They are one of the only wild animals that show no fear of humans. In fact, they run to us to beg for food! Squirrels are bushy-tailed rodents with some impressive acrobatics and irresistible large eyes. Let’s dive into the world of these rambunctious rodents!
Squirrels can be found all over the world— except for Australia, Madagascar, southern South America, Antarctica, Greenland, many oceanic islands, and certain desert regions such as the Sahara. They are in the same family as prairie dogs, chipmunks and marmots.
You might think there is just one species of squirrel, maybe a gray squirrel or red squirrel, depending on where you live and what you see when you walk outside your door. But there are actually more than 200 species of squirrels. These species are pretty diverse. The tiniest squirrel is the African pygmy squirrel, and it’s only five inches long. While the Indian giant squirrel is three feet long. WOW!
From trees to burrows underground, squirrels live in a wide range of habitats, including rainforests, arid grasslands, arctic tundras, forests, suburban areas, and cities.
There are three groups of squirrels: tree squirrels, ground squirrels, and flying squirrels.
Ground squirrels nest on the ground, digging burrows, a system of tunnels underground, to live in. They hibernate during the winter in these underground burrows.

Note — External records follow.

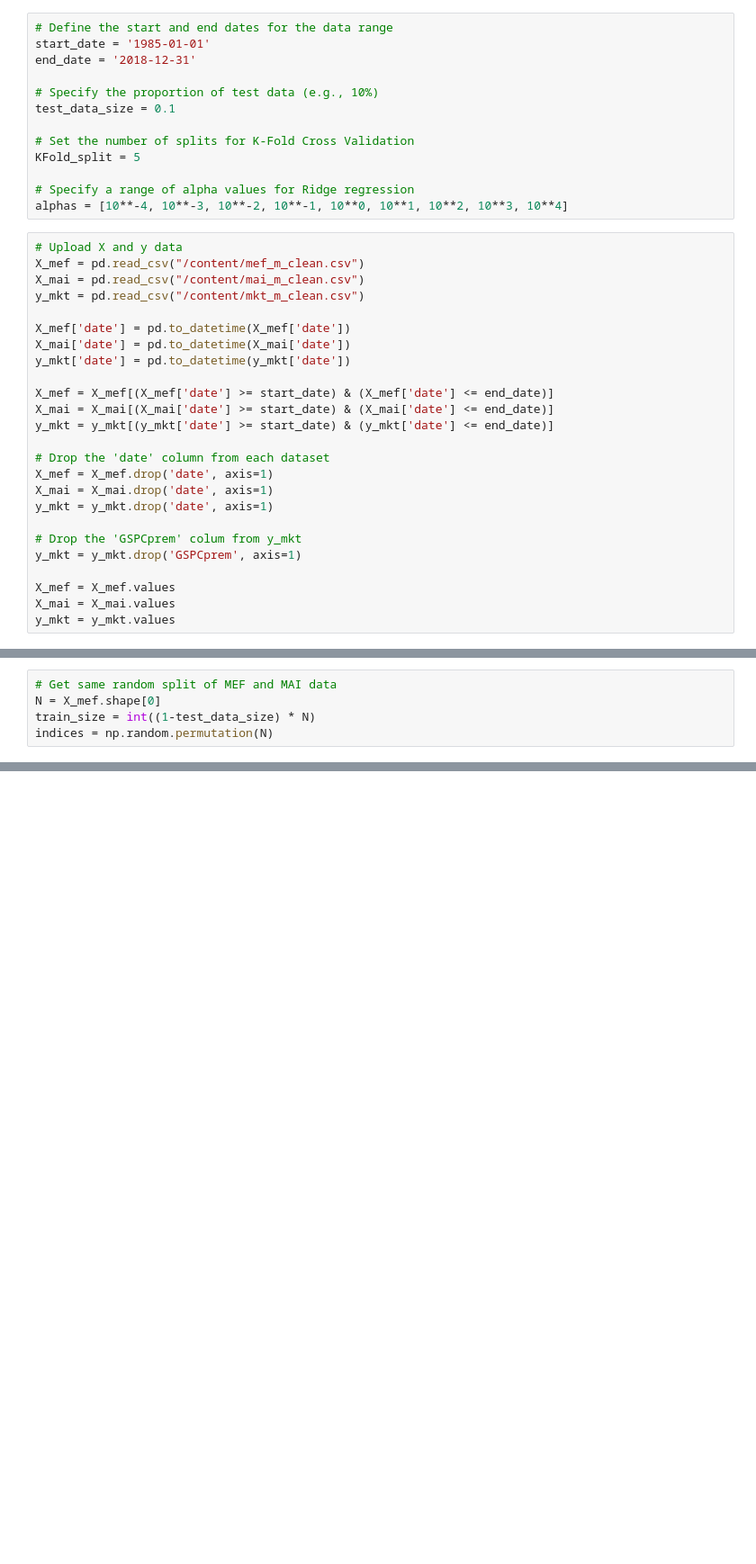
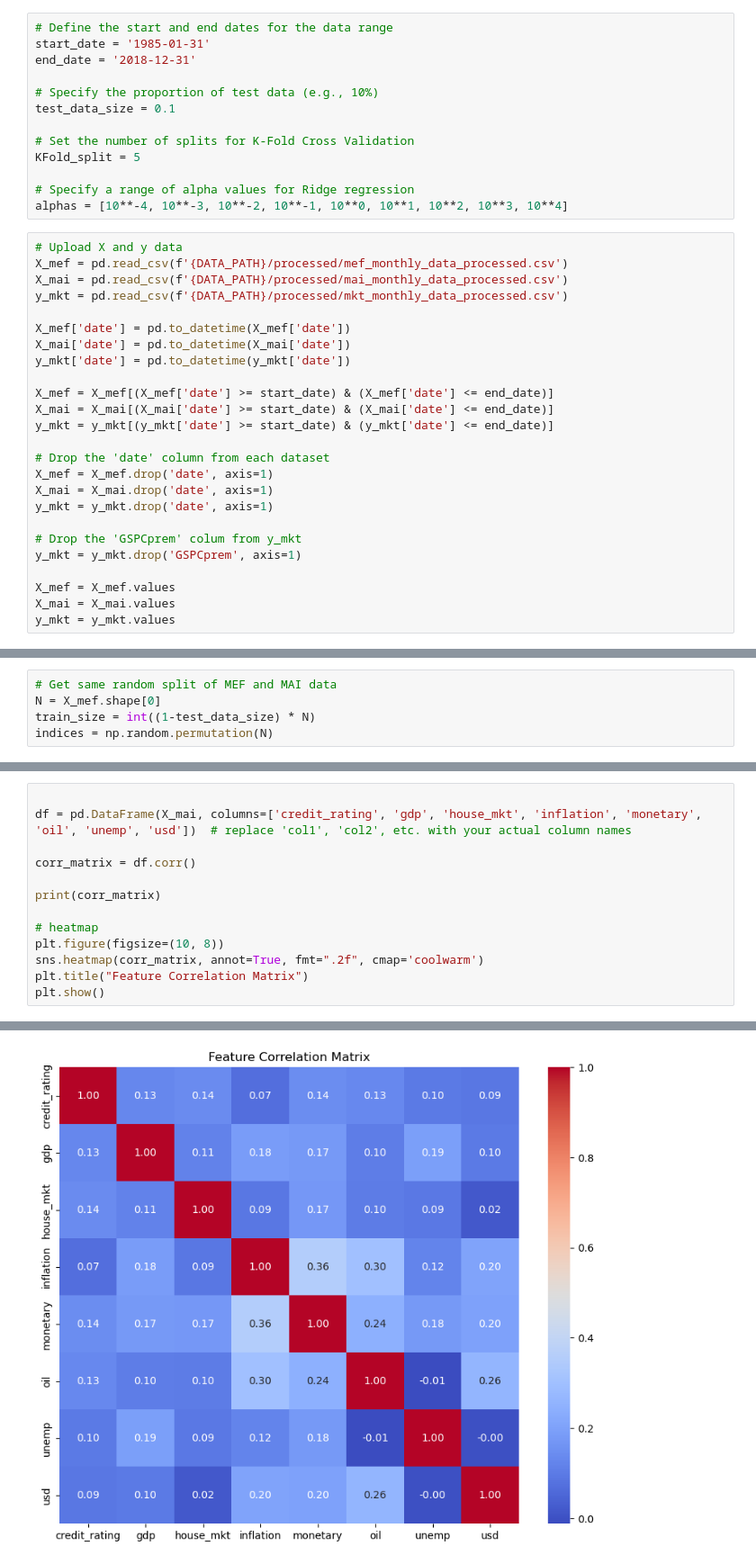
Before and after one commit to astavrop0/MAI_for_stock_return_predictability, a Jupyter notebook: notebooks/LinearModel.ipynb, the cells around one changed output, grey strips where cells are left out. Shown at 90% size. Saved outputs shown, nothing was run; the diff lists cells and outputs as text; blank space fills up the shorter version.

Commit message:
first regression on processed data

```diff
--- a/notebooks/LinearModel.ipynb
+++ b/notebooks/LinearModel.ipynb
@@ -8,6 +11,6 @@ from sklearn.metrics import mean_squared_error
 # %%
 # Define the start and end dates for the data range
-start_date = '1985-01-01'
+start_date = '1985-01-31'
 end_date = '2018-12-31'
 
 # Specify the proportion of test data (e.g., 10%)
@@ -20,9 +23,9 @@ KFold_split = 5
 alphas = [10**-4, 10**-3, 10**-2, 10**-1, 10**0, 10**1, 10**2, 10**3, 10**4]
 # %%
 # Upload X and y data
-X_mef = pd.read_csv("/content/mef_m_clean.csv")
-X_mai = pd.read_csv("/content/mai_m_clean.csv")
-y_mkt = pd.read_csv("/content/mkt_m_clean.csv")
+X_mef = pd.read_csv(f'{DATA_PATH}/processed/mef_monthly_data_processed.csv')
+X_mai = pd.read_csv(f'{DATA_PATH}/processed/mai_monthly_data_processed.csv')
+y_mkt = pd.read_csv(f'{DATA_PATH}/processed/mkt_monthly_data_processed.csv')
 
 X_mef['date'] = pd.to_datetime(X_mef['date'])
 X_mai['date'] = pd.to_datetime(X_mai['date'])
@@ -212,0 +162,14 @@ predicted_y: [5.8569198]
+# %%
+
+df = pd.DataFrame(X_mai, columns=['credit_rating', 'gdp', 'house_mkt', 'inflation', 'monetary', 'oil', 'unemp', 'usd'])  # replace 'col1', 'col2', etc. with your actual column names
+
+corr_matrix = df.corr()
+
+print(corr_matrix)
+
+# heatmap
+plt.figure(figsize=(10, 8))
+sns.heatmap(corr_matrix, annot=True, fmt=".2f", cmap='coolwarm')
+plt.title("Feature Correlation Matrix")
+plt.show()
+# %% [output]
@@ -212,0 +195 @@ predicted_y: [5.8569198]
+[figure, added]
```
Also changed, not shown: parts of 5 cells of this notebook, 8 other files.
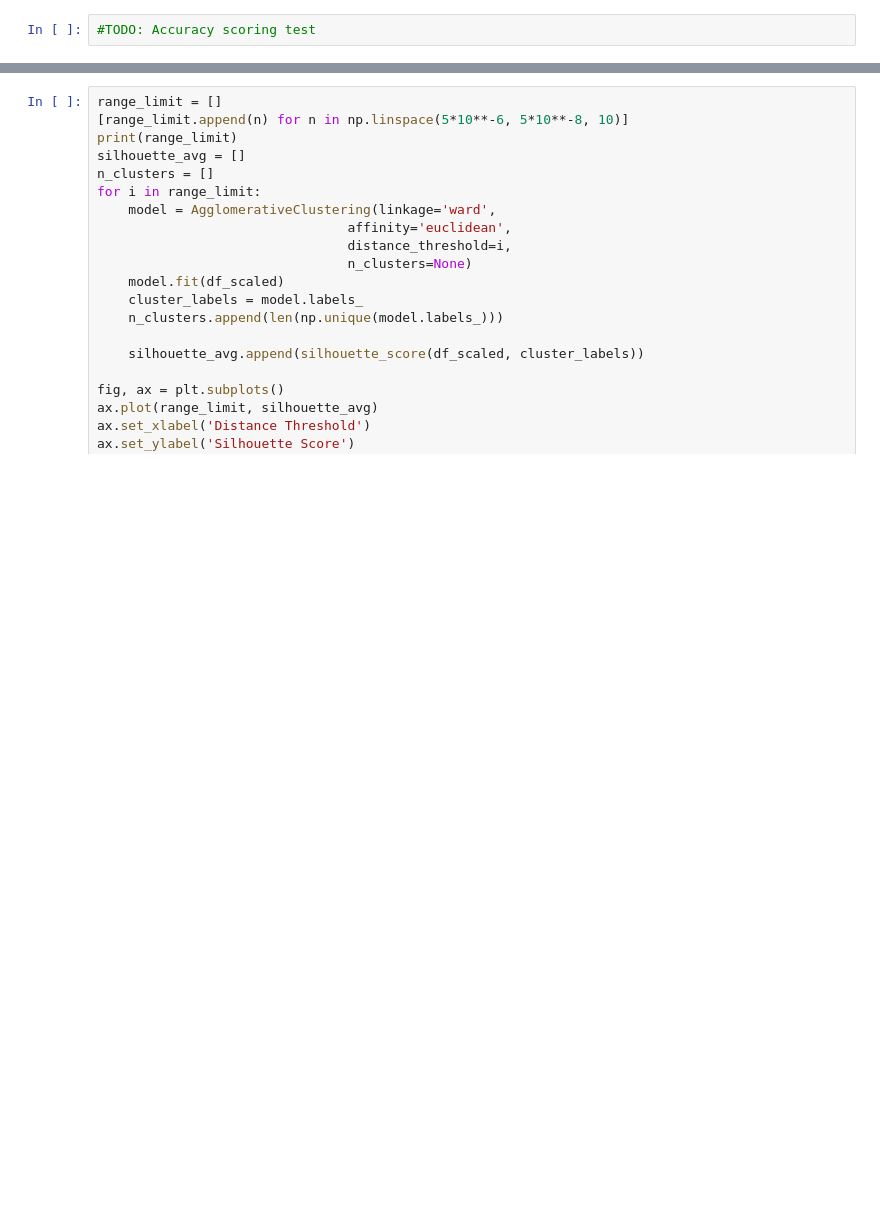
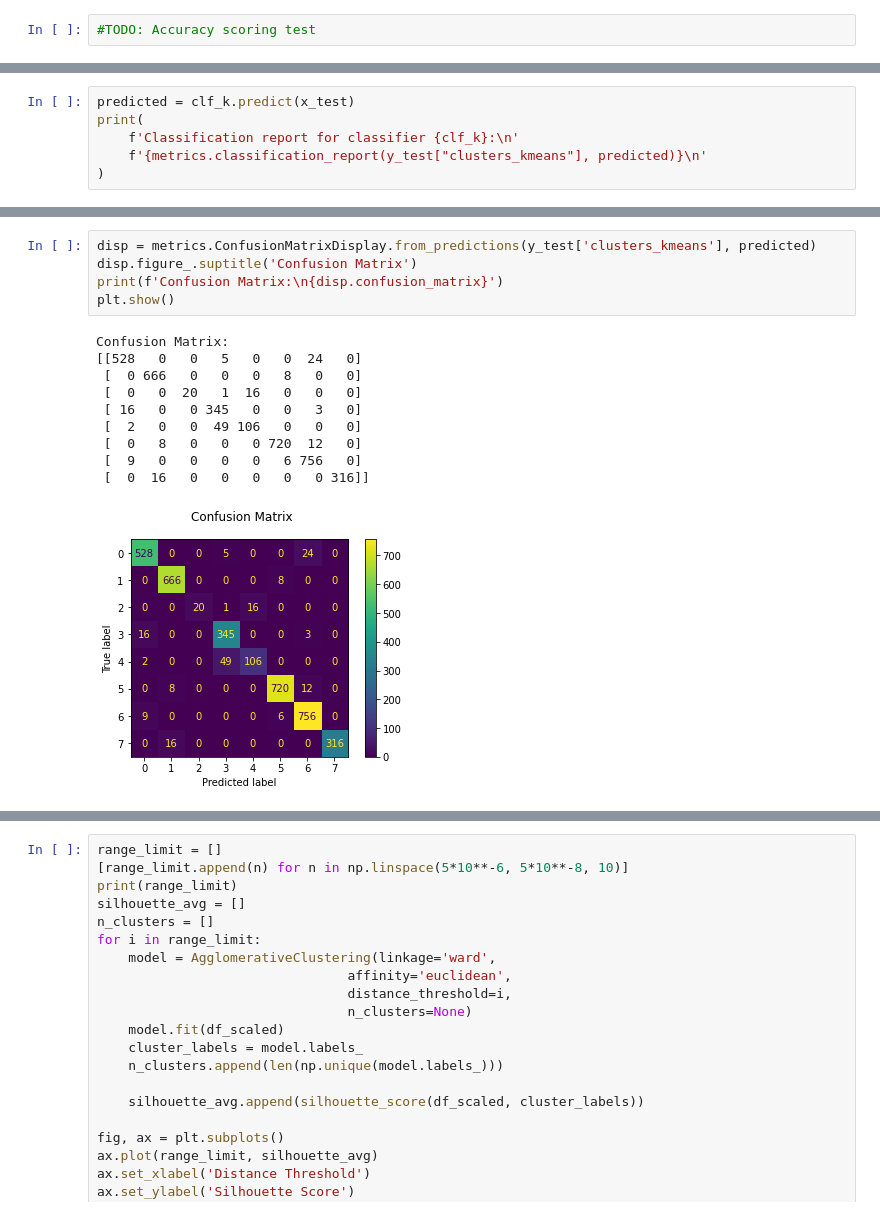
Before and after one commit to sskett/cosc301, a Jupyter notebook: testing.ipynb, the cells around one changed output, grey strips where cells are left out. Cells and saved outputs as stored; diff of their text form; blank space fills up the shorter version.

```diff
--- a/testing.ipynb
+++ b/testing.ipynb
@@ -261,0 +261,6 @@ array([0, 1, 2, 3, 4, 5, 6, 7], dtype=int32)
+# %%
+predicted = clf_k.predict(x_test)
+print(
+    f'Classification report for classifier {clf_k}:\n'
+    f'{metrics.classification_report(y_test["clusters_kmeans"], predicted)}\n'
+)
@@ -261,0 +283,16 @@ array([0, 1, 2, 3, 4, 5, 6, 7], dtype=int32)
+# %%
+disp = metrics.ConfusionMatrixDisplay.from_predictions(y_test['clusters_kmeans'], predicted)
+disp.figure_.suptitle('Confusion Matrix')
+print(f'Confusion Matrix:\n{disp.confusion_matrix}')
+plt.show()
+# %% [output]
+Confusion Matrix:
+[[528   0   0   5   0   0  24   0]
+ [  0 666   0   0   0   8   0   0]
+ [  0   0  20   1  16   0   0   0]
+ [ 16   0   0 345   0   0   3   0]
+ [  2   0   0  49 106   0   0   0]
+ [  0   8   0   0   0 720  12   0]
+ [  9   0   0   0   0   6 756   0]
+ [  0  16   0   0   0   0   0 316]]
+[figure, added]
```
Also changed, not shown: parts of 49 cells of this notebook, 2 other files.
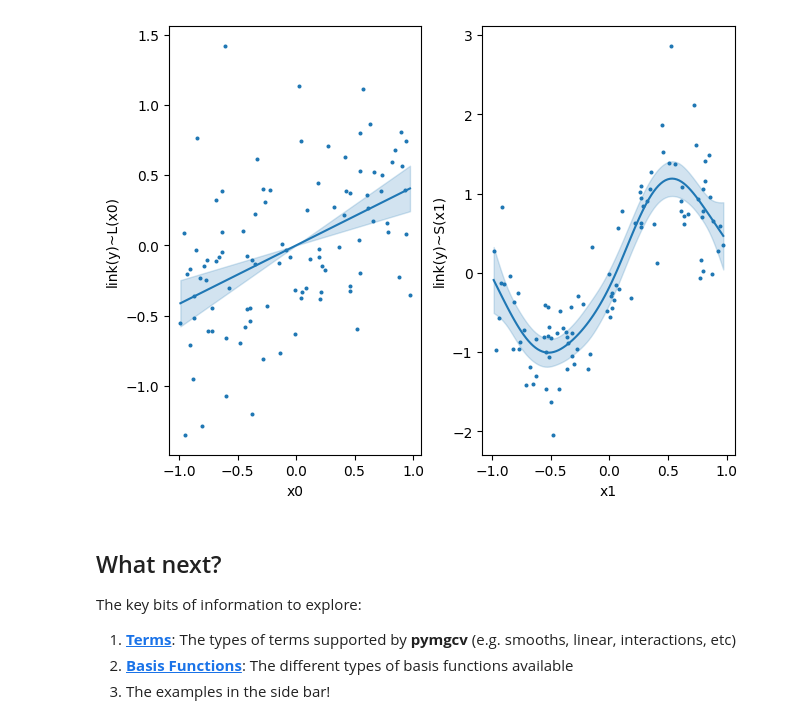
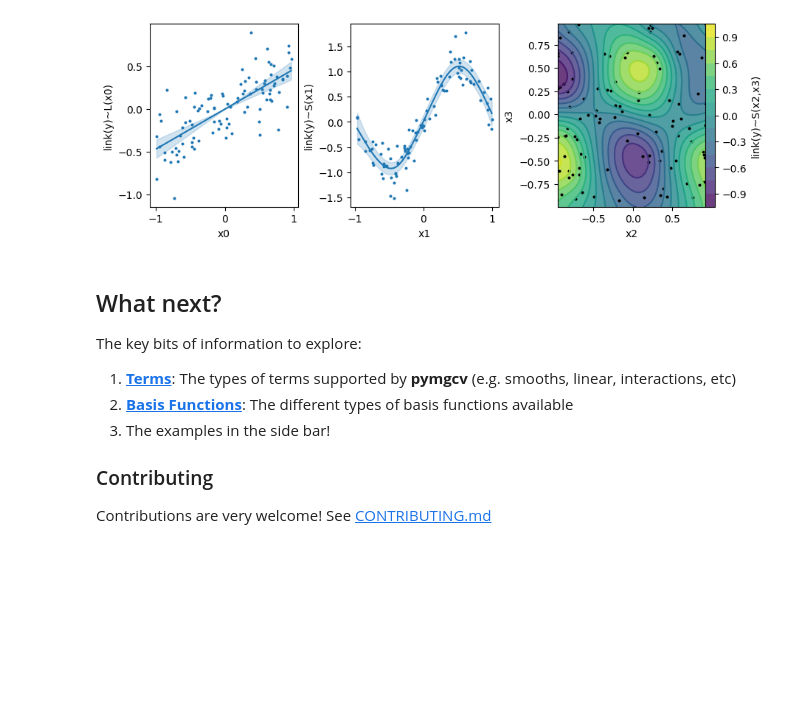
Before and after one commit to danielward27/pymgcv, a Jupyter notebook: docs/index.ipynb, the cells around one changed output. Cells and saved outputs as stored; diff of their text form; code cells hidden in the pictures; blank space fills up the shorter version.

```diff
--- a/docs/index.ipynb
+++ b/docs/index.ipynb
@@ -50,29 +51,32 @@ Why GAMs?
 
 ## Simple example
 # %%
+import numpy as np
 import pandas as pd
-import numpy as np
+
 from pymgcv.gam import GAM
-from pymgcv.terms import S, L
 from pymgcv.plot import plot_gam
-import matplotlib.pyplot as plt
+from pymgcv.terms import L, S
 
-# Generate sample data with non-linear relationship
-np.random.seed(42)
+rng = np.random.default_rng(1)
 n = 100
-x0 = np.random.uniform(-1, 1, n)
-x1 = np.random.uniform(-1, 1, n)
-y = 0.5 * x0 + np.sin(np.pi * x1) + np.random.normal(0, 0.5, n)
-data = pd.DataFrame({'x0': x0, 'x1': x1, 'y': y})
+x0, x1, x2, x3 = [rng.uniform(-1, 1, n) for _ in range(4)]
+y = (
+    0.5 * x0 +
+    np.sin(np.pi * x1) +
+    np.cos(np.pi * x2) * np.sin(np.pi * x3) +
+    rng.normal(0, 0.3, n)
+)
+data = pd.DataFrame({'x0': x0, 'x1': x1, 'x2': x2, 'x3': x3, 'y': y})
 
-# Define model: linear effect of x0, smooth function of x1
-gam = GAM({'y': L('x0') + S('x1')})
-
+gam = GAM({'y': L('x0') + S('x1') + S('x2', 'x3')})
 gam.fit(data)
-plot_gam(gam, residuals=True)
-plt.show()
+fig, ax = plot_gam(gam, residuals=True, ncols=3) # plot partial effects
+fig.set_size_inches(9, 3)
+fig.show()
+fig.savefig('gam_example.png', dpi=300, bbox_inches='tight')  # Save so we can add to README :)
 # %% [output]
-[figure, old version]
+[figure, new version]
 # %% [markdown]
 ## What next?
 
@@ -81,3 +85,7 @@ The key bits of information to explore:
 1. **[Terms](./api/terms.md)**: The types of terms supported by **pymgcv** (e.g. smooths, linear, interactions, etc)
 2. **[Basis Functions](./api/basis_functions.md)**: The different types of basis functions available
 3. The examples in the side bar!
+
+
+### Contributing
+Contributions are very welcome! See [CONTRIBUTING.md](https://github.com/danielward27/pymgcv/blob/main/CONTRIBUTING.md)
```
Also changed, not shown: parts of 1 cell of this notebook, 13 other files.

Instead of hibernating, tree squirrels hide away in nests or dens in trees and food to keep warm during the winter. Most tree squirrel nests are called dreys, which are made up of clumped-together collections of leaves, twigs, bark, moss, and other compressed materials. With the leaves off the trees, these nests are visible from the ground. Any predator could swoop in and grab the critter from the nest. Adult tree squirrels normally live alone, but they sometimes nest in groups.
Flying squirrels are not capable of flight in the same way as birds or bats but glide from one tree to another with the aid of a patagium, a furry, parachute-like membrane that stretches from wrist to ankle.
It is easy to distinguish the different squirrel groups from each other: when you startle a tree squirrel it will generally run up a tree, while a ground squirrel will typically retreat to an underground burrow.
Squirrels spend most of their day doing things like running around looking for nuts and sprinting up and down trees. The rodents have a natural appetite for many native fruits, flowers, veggies, fungi, nuts, trees, plants and insects. Squirrels prepare for the winter by storing acorns, nuts, berries, and tree bark in shallow holes near the trees. Smart. They also spend a lot of time in the day gathering nest materials. Nighttime is for sleep, and they can be found underground, in a burrow, or up high, in a tree.
Squirrels have a lot of calls including territorial barks or even ‘quacking’ noises. However, they mainly communicate through their tails, using them as a signaling device; they twitch their tails if they are uneasy or suspicious. Like dogs, they mark their territory with urine. Another interesting way squirrels identify each other is by food and smell.
The biggest threat to squirrels is a virus called squirrel pox. Interestingly, the virus affects grey and red squirrels differently. While it is fatal to red squirrels, grey squirrels have developed immunity to the disease having been exposed to the virus for many years. Greys are mainly carriers of the infection and can spread the disease to red squirrels. The virus can spread through contact with infected lesions or contaminated crusts.
Road traffic accidents are another threat to squirrels. Of course, predators are dangerous to these little guys. In North America, snakes, raccoons, red foxes, grey foxes, bobcats, and coyotes are predators of grey squirrels.
Squirrels are pretty common, especially in urban areas. There are probably billions of squirrels in the world. There are over 2000 squirrels in Central Park in NYC alone. Still, a squirrel was one of the first on the Endangered Species List. The Delmarva Peninsula fox squirrel was one of 78 species listed under the Endangered Species Preservation Act in 1967, the first year the list appeared. It continued on the successor list of Threatened and Endangered Wildlife under the Endangered Species Act, passed in 1973. Fortunately, it is no longer at risk of extinction. And numbers of Red Squirrels in the UK have fallen dramatically since grey squirrels were introduced in the 1870s. Since then, the UK population of reds has dropped from around 3.5 million to between 120,000 to 160,000 individuals.
- Grey squirrels are capable of running easily up and down trees by virtue of their strong claws and ‘double jointed’ ankles, which allow their feet to face forwards or backward.
- If a squirrel should fall, it can land safely from heights of about 30ft. The grey squirrel can leap more than 20 feet!
- Squirrels recognize human beings.
Learn More About Squirrels
I hope you enjoyed learning about squirrels. I hope you agree that they are fascinating creatures.
By Zane (age 13)
I think this young writer has a voice & talent waiting to be discovered. Keep up the excellent work, Zane!